GCG Asia Claims to Be an Authorized Firm of Switzerland Cryptocurrency Bank, But Don’t Believe It
Dukascopy is a cryptocurrency bank that is based in Switzerland, and they have apparently become such a success that other companies want to attach themselves to their name.
They even will become the first regulated bank to launch an initial coin offering (ICO), beating out Japanese Mizuho Bank by one day. GCG, a forex trading company, recently announced to the public that they are the authorized firm for the bank, which is entirely untrue, according to Dukascopy.
The crypto bank published an announcement on February 27th to address these claims, saying that there is no association between any entity of Dukascopy Group and GCG Asia, despite what the letter says. The warning states,

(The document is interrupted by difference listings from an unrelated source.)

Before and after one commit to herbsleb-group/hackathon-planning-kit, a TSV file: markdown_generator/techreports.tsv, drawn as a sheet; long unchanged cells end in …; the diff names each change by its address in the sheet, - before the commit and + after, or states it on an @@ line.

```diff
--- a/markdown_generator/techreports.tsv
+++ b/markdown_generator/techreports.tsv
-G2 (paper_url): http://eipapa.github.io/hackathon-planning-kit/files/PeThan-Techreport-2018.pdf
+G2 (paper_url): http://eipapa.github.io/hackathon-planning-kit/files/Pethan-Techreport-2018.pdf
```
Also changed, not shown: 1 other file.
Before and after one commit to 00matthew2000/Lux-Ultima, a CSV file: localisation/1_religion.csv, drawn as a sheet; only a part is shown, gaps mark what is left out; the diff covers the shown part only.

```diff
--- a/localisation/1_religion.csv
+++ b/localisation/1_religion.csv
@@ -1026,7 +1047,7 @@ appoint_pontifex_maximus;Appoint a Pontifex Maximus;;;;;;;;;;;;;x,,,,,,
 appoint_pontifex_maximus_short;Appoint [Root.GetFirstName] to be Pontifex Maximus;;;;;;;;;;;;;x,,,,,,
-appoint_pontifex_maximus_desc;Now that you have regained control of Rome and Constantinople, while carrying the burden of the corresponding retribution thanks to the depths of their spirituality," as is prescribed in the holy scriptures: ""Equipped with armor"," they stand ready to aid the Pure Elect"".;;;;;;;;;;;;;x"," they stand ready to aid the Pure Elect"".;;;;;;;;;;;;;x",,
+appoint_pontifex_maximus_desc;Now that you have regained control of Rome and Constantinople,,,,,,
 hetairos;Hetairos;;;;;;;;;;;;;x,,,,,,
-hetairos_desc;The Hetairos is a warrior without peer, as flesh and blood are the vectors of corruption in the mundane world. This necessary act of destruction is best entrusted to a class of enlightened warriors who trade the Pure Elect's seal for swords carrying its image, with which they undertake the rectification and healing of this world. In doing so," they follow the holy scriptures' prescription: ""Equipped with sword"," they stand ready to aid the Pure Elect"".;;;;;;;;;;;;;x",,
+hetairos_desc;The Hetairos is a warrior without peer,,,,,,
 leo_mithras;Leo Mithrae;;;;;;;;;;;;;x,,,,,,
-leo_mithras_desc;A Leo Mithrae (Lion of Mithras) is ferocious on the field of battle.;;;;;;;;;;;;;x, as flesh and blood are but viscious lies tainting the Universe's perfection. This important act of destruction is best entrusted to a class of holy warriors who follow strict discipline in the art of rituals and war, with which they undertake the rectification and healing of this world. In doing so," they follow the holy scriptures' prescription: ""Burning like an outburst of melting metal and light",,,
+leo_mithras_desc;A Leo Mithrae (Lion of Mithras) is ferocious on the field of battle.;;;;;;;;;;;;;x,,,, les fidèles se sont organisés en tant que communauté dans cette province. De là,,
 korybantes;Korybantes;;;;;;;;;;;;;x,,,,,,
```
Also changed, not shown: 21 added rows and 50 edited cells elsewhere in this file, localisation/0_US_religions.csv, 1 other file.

“GCG Asia is fraudulently using Dukascopy's name and logo for attracting clients/investors, without Dukascopy Bank's permission. We are taking actions against this dishonest organization. We invite to extreme caution toward such organization basing its promotion on a lie.”
Last month, Dukascopy Bank partnered with Bitstamp, a cryptocurrency exchange based in Europe. The partnership will require Bitstamp to support Bitcoin transactions for Dukascopy. The Bitcoin will be sent to the customer’s accounts, where they will be converted into US dollars, which can be traded on the Swiss FX Marketplace.
There have been multiple cases of alleged clone firms that have done exactly what GCG has done here, claiming that they are associated with a well-known firm to serve as a representative of their reliability. In August, investors were warned about this possibility by the UK Financial Conduct Authority (FCA) regarding investment firm Fair Oaks Capital Ltd. Fair Oak Crypto, a fraudulent company, user registration data of firms that the regulator already authorities to scam potential victims, saying that they were a representative of Fair Oaks Capital.
The FCA was forced to issue another warning about scammers that were portraying themselves as a firm that the FCA themselves authorized. Good Crypto, the firm in question, was providing “false details or mix[ing] these with some correct details of the registered firm,” which connected them to Corporate Finance this time.